The average number of audits performed by the top ten percent of
firms is 44 audits per year, with a range between 35 and 114 audits.
Seven sole practitioners do more than 50 audits annually, with one
CPA doing 98 audits by himself. A firm with only three CPAs audited
8 of the 33 largest PHAs in the country.
of referrals that QASS has received, as well as QARs already completed,
indicate that several high volume practitioners do not have the
resources to perform PHA audit engagements in accordance with professional
auditing standards or within timeframes required by the Department.
The combination of high volume and limited staff resources means
that audit quality suffers. With fees being directly related to
the time spent on an audit engagement, fewer staff hours not only
results in a lower fee but also a lower quality of work.
the 25 PHA auditors reviewed during the 12 months ended February
2002, QAR results indicate that 20 firms were not in compliance
with professional auditing standards. Among those 20 firms, it was
not uncommon for firms to violate seven, eight, or nine of the ten
professional auditing standards. QASS has made 18 referrals for
administrative sanctions and has an additional ten referrals pending.
The majority of these are to the state boards of accountancy where
the CPAs practice, however there are four debarment actions pending
at the Departmental Enforcement Center.
Multifamily housing projects, regardless of whether it is a nonprofit
or profit motivated owner, QASS has determined that there are approximately
2,260 CPA firms providing audit services to the population of owners
required to submit audits to HUD. For this program, the top ten
percent of firms audit about 55 percent of the population. In FY
2001, QASS reviewed 87 firms that performed multifamily audits;
both A-133 and program type audits, though primarily profit motivated
owners. QASS identified only one firm with severe performance problems.
In general, the firms that perform the most multifamily audits are
regional, large local or national firms with adequate staffing for
on the work of the Real Estate Assessment Center Quality Assurance
staff, the quality of A-133 audits of Housing Authorities is of
concern, while the audits of Multifamily housing projects are generally
of a higher quality.
is concerned about the quality of Single Audits and has dedicated
staff resources to the quality review process for the past three

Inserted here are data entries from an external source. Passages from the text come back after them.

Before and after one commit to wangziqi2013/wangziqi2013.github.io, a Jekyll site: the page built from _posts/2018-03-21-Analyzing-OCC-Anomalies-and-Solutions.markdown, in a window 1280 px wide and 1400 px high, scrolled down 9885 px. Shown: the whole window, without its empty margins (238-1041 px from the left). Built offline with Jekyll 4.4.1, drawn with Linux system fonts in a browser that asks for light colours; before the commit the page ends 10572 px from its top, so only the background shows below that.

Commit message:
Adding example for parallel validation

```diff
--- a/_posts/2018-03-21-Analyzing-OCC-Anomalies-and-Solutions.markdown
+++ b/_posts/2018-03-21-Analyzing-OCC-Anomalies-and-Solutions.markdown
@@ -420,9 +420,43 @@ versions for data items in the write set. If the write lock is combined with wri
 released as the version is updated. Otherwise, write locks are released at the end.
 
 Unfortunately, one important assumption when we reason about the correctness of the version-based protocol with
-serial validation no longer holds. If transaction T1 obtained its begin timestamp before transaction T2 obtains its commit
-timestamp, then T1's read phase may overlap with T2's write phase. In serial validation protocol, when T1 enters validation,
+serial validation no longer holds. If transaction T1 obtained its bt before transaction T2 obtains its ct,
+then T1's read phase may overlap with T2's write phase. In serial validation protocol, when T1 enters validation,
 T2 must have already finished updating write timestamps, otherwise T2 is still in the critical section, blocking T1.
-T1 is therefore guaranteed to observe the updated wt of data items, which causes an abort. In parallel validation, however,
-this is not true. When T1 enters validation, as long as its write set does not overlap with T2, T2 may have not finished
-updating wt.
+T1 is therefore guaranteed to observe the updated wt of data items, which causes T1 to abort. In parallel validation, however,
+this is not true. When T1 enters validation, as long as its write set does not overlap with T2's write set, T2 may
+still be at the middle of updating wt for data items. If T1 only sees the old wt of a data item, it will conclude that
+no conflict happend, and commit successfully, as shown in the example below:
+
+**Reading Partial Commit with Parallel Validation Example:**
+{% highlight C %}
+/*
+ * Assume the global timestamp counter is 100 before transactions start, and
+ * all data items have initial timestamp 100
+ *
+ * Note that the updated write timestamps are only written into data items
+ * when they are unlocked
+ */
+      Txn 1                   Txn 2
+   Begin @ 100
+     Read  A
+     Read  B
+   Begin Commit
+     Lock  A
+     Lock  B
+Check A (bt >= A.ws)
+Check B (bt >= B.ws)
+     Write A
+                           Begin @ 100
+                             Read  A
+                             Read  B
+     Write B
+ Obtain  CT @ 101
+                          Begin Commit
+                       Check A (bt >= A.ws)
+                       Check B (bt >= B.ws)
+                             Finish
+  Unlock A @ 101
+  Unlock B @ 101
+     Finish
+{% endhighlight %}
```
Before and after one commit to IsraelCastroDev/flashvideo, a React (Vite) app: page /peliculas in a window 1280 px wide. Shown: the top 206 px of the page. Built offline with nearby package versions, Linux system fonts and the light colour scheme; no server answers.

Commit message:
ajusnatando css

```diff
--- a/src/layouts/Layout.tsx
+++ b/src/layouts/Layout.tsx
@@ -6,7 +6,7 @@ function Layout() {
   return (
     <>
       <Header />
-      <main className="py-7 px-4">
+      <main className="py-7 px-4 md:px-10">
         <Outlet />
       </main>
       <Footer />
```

years. The Department supports the concept of a task force to review
the quality of Single Audits and is ready to lend what we have learned
from our experience to the task force.
HUD grant programs, such as those administered by the Office of
Community Planning and Development, are also reliant on audits under
the Single Audit Act as an essential component of their program
management control and oversight. In these areas, HUD's program
field staff are responsible for obtaining and acting on Single Audits
to ascertain the financial condition and compliance of their program
participants. However, a recent review by the US General Accounting
Office cited that these HUD program areas do not have a central
system to better assure that Single Audits are properly received
and acted upon. HUD has plans in place to better assure that all
required Single Audits are properly received and acted upon in all
HUD program areas.
you for the opportunity to appear today.
Content Archived: June 25, 2010